In my case, it was not the in-store purchase, but mail order, instead. The business is run out of a man's home.
Once the purchase was made, a problem arose in which I emailed the contact early in the morning but did not get a response by late afternoon, so I called and left a voice mail. This was Day One.
Day Two, I did the same thing.
Day Three, again.
Day Four...several emails and another voice mail.
Day Five I received a call back.
The caller apologized and said, "You know, I don't think I got your email. You should know that emails are not always instant."
Please note that this is in the negative, twice. This makes it important.
Note that "think" is a weak assertion, which is in the negative and that the sentence about the emails is in the negative, making it also important.
Many people may question the validity, in context, of emails' speed.
Emails were sent 4 days in a row.
The key is to listen what you are being told. For me, I was listening to his apology about the 4 straight days of no responses. I had decided on Day 5 to no longer contact.
Then he said, "I'm going to be truthful and honest with you. I'm sorry I didn't get back to you earlier. I work from home. It's really hard to get work done when your kids are home from school."
When someone is deceptive with me, I politely bring the interaction to a close, and do not patronize the business again.
In this case, I noted that he did not say that his kids were home from school, so I checked and learned that the storm missed his area, so much so that a local called it "the storm that wasn't."
He went on to avoid answering my question and "promised" to make things "right" in a few "months", and this only "if he can." He said, "So you call me in three months."
When someone writes to me, I attempt to answer all emails expeditiously. I have found messages left for me at blogtalkradio.com and Linkedin.com which I do not check regularly, which were months old. Other times, I have found someone's email in my spam folder, which I don't regularly check unless I have a reason.
Yesterday, I learned that "google video call" does not show up in my email...from my lap top, that is, but it does on my iPhone!
My point is that there are, at times, good reason why someone does not return a call or an email.

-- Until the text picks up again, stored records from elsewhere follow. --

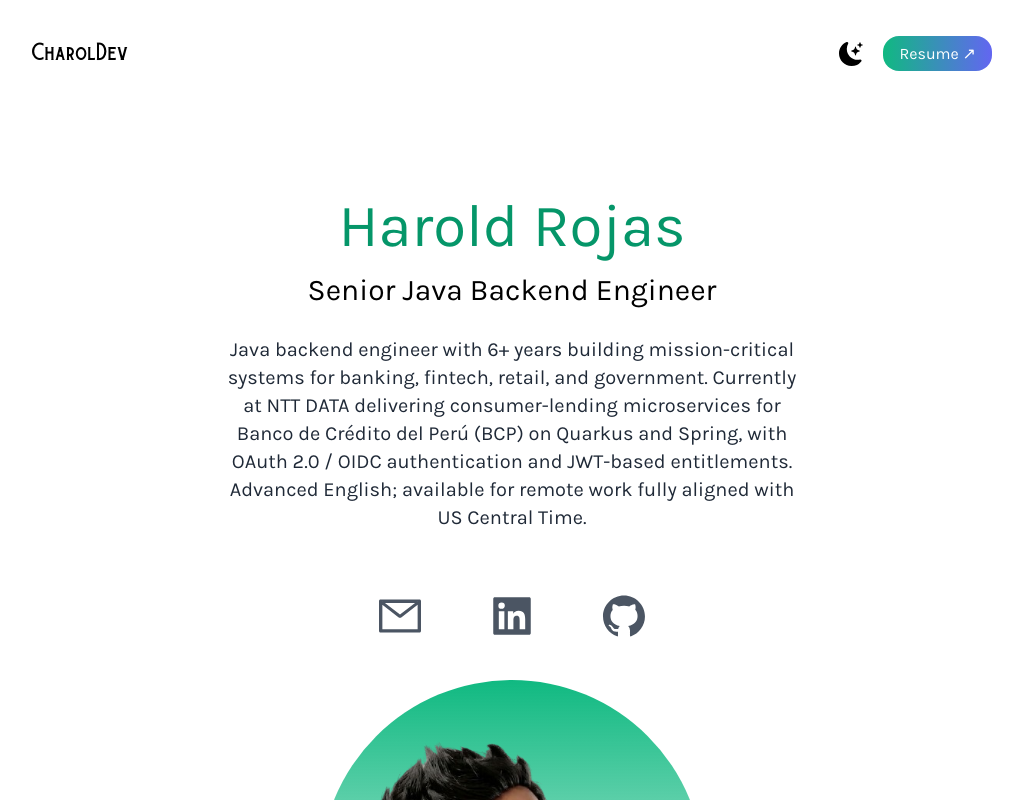
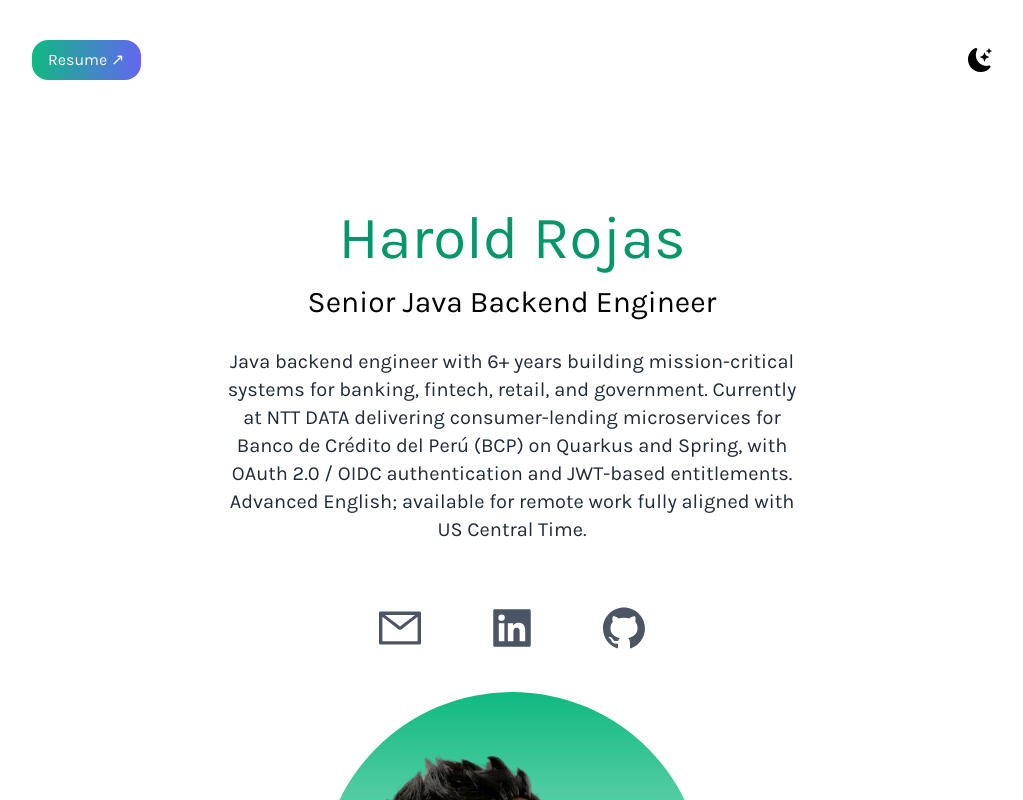
Before and after one commit to charold29/charoldev-portfolio, a React (Vite) app: page / in a window 1280 px wide. Shown: the whole page, without its empty margins (128-1151 px from the left). Built offline with nearby package versions, Linux system fonts and the light colour scheme.

Commit message:
feat: move CharolDev signature to footer

```diff
--- a/src/components/Footer.jsx
+++ b/src/components/Footer.jsx
@@ -2,7 +2,9 @@
   return (
     <footer className="text-gray-600 dark:bg-gray-900 py-4">
       <div className="text-center dark:text-gray-200">
-        <p>© 2026 - All rights reserved</p>
+        <a href="#" className="text-xl font-burtons hover:text-emerald-500 dark:hover:text-emerald-400 transition-colors">
+          CharolDev
+        </a>
       </div>
     </footer>
   );
--- a/src/components/Navbar.jsx
+++ b/src/components/Navbar.jsx
@@ -4,11 +4,14 @@
 export default function Navbar({ darkMode, setDarkMode }) {
   return (
     <nav className="py-10 mb-10 flex justify-between items-center">
-      <a href="#" className="text-xl dark:text-gray-200 font-burtons">
-        CharolDev
+      <a
+        className="bg-gradient-to-r from-emerald-500 to-indigo-500 text-white px-4 py-2 rounded-2xl"
+        href="/Harold_Rojas_CV_EN_v2.pdf"
+        target="_blank"
+        rel="noopener noreferrer"
+      >
+        Resume
       </a>
-      <ul className="flex items-center space-x-5">
-        <li>
       <button
         type="button"
         onClick={() => setDarkMode(!darkMode)}
@@ -17,18 +20,6 @@
       >
         <BsFillMoonStarsFill />
       </button>
-        </li>
-        <li>
-          <a
-            className="bg-gradient-to-r from-emerald-500 to-indigo-500 text-white px-4 py-2 rounded-2xl"
-            href="/Harold_Rojas_CV_EN_v2.pdf"
-            target="_blank"
-            rel="noopener noreferrer"
-          >
-            Resume
-          </a>
-        </li>
-      </ul>
     </nav>
   );
 }
```
Also changed, not shown: 2 other files (tests, documents, lock files or other folders). Lines whose indentation alone changed are shown as unchanged.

But at other times, there may be reasons that are not so...
I barely passed Latin at St. Pius X Preparatory Seminary in 1978, but I did learn enough to know what that phrase means.